(Records from a collection)
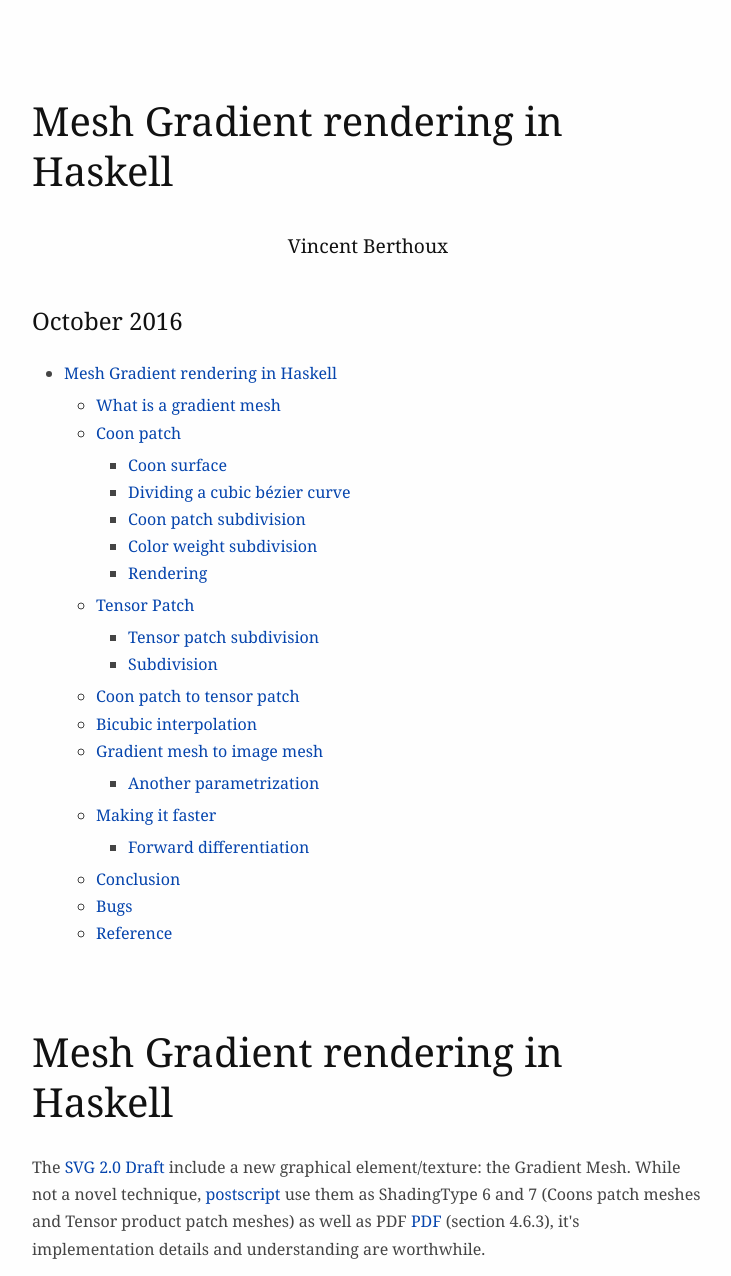
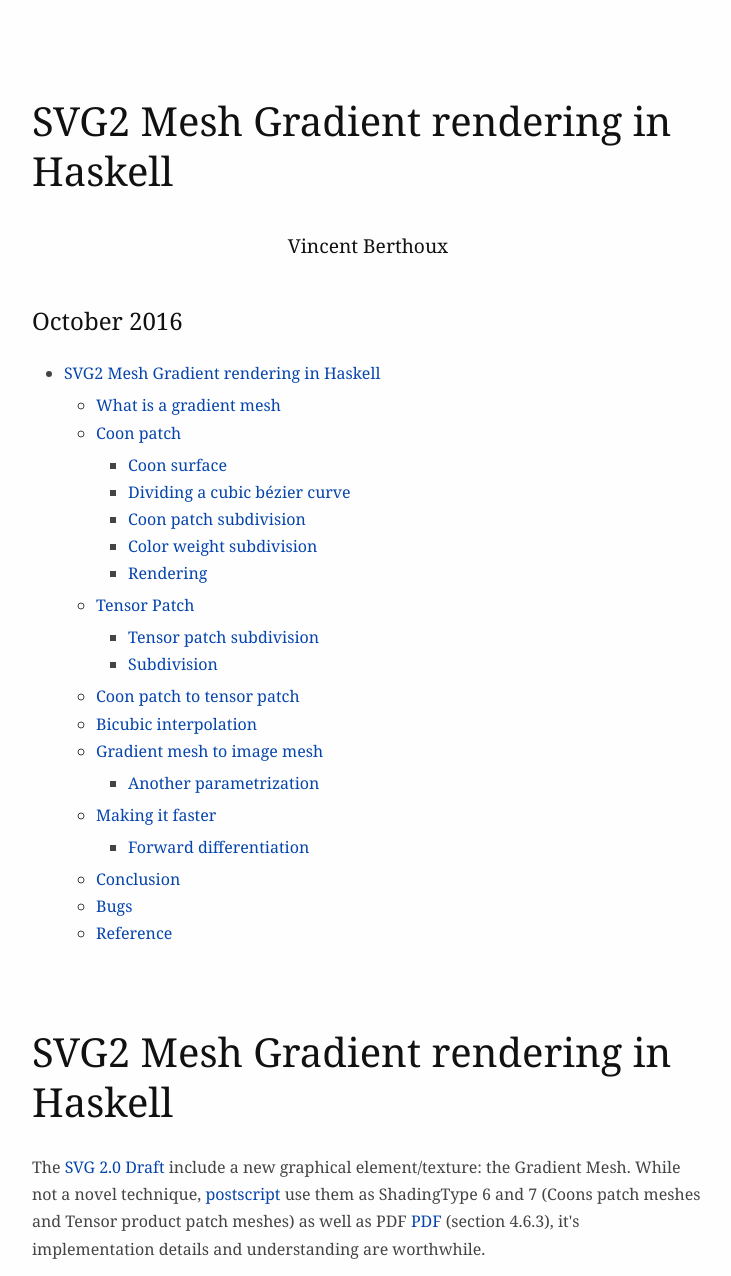
Before and after one commit to Twinside/Twinside.github.io, a plain HTML site: page coon_rendering.html in a window 1280 px wide. Shown: the top 1276 px of the page, without its empty margins (272-1003 px from the left). Drawn offline with nearby package versions, Linux system fonts and the light colour scheme; some packages are replaced by stand-ins of ours.

Commit message:
Bumping title

```diff
--- a/coon_rendering.html
+++ b/coon_rendering.html
@@ -5,7 +5,7 @@
   <meta http-equiv="Content-Style-Type" content="text/css" />
   <meta name="generator" content="pandoc" />
   <meta name="author" content="Vincent Berthoux" />
-  <title>Mesh Gradient rendering in Haskell</title>
+  <title>SVG2 Mesh Gradient rendering in Haskell</title>
   <style type="text/css">code{white-space: pre;}</style>
   <style type="text/css">
 div.sourceCode { overflow-x: auto; }
@@ -49,13 +49,13 @@ code > span.in { color: #60a0b0; font-weight: bold; font-style: italic; } /* Inf
 </head>
 <body>
 <div id="header">
-<h1 class="title">Mesh Gradient rendering in Haskell</h1>
+<h1 class="title">SVG2 Mesh Gradient rendering in Haskell</h1>
 <h2 class="author">Vincent Berthoux</h2>
 <h3 class="date">October 2016</h3>
 </div>
 <div id="TOC">
 <ul>
-<li><a href="#mesh-gradient-rendering-in-haskell">Mesh Gradient rendering in Haskell</a><ul>
+<li><a href="#svg2-mesh-gradient-rendering-in-haskell">SVG2 Mesh Gradient rendering in Haskell</a><ul>
 <li><a href="#what-is-a-gradient-mesh">What is a gradient mesh</a></li>
 <li><a href="#coon-patch">Coon patch</a><ul>
 <li><a href="#coon-surface">Coon surface</a></li>
@@ -82,7 +82,7 @@ code > span.in { color: #60a0b0; font-weight: bold; font-style: italic; } /* Inf
 </ul></li>
 </ul>
 </div>
-<h1 id="mesh-gradient-rendering-in-haskell">Mesh Gradient rendering in Haskell</h1>
+<h1 id="svg2-mesh-gradient-rendering-in-haskell">SVG2 Mesh Gradient rendering in Haskell</h1>
 <p>The <a href="https://svgwg.org/svg2-draft/pservers.html#MeshGradientElement">SVG 2.0 Draft</a> include a new graphical element/texture: the Gradient Mesh. While not a novel technique, <a href="https://partners.adobe.com/public/developer/en/ps/sdk/TN5600.SmoothShading.pdf">postscript</a> use them as ShadingType 6 and 7 (Coons patch meshes and Tensor product patch meshes) as well as PDF <a href="http://www.adobe.com/content/dam/Adobe/en/devnet/acrobat/pdfs/pdf_reference_1-7.pdf">PDF</a> (section 4.6.3), it's implementation details and understanding are worthwhile.</p>
 <p>This document will describe how is defined a Gradient mesh within the SVG 2 draft specification, describes how to render it, look at the Postscript/PDF extension for tensor product and, finally the other possible extension for the tool.</p>
 <p>Keep your <a href="http://pomax.github.io/bezierinfo/">pomax guide to the bezier curve</a> nearby and Let's roll.</p>
```
Also changed, not shown: 1 other file.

*Prompt*
Take each line above that holds the string "class" and copy it.

*Completed task*
-<h1 class="title">Mesh Gradient rendering in Haskell</h1>
+<h1 class="title">SVG2 Mesh Gradient rendering in Haskell</h1>
 <h2 class="author">Vincent Berthoux</h2>
 <h3 class="date">October 2016</h3>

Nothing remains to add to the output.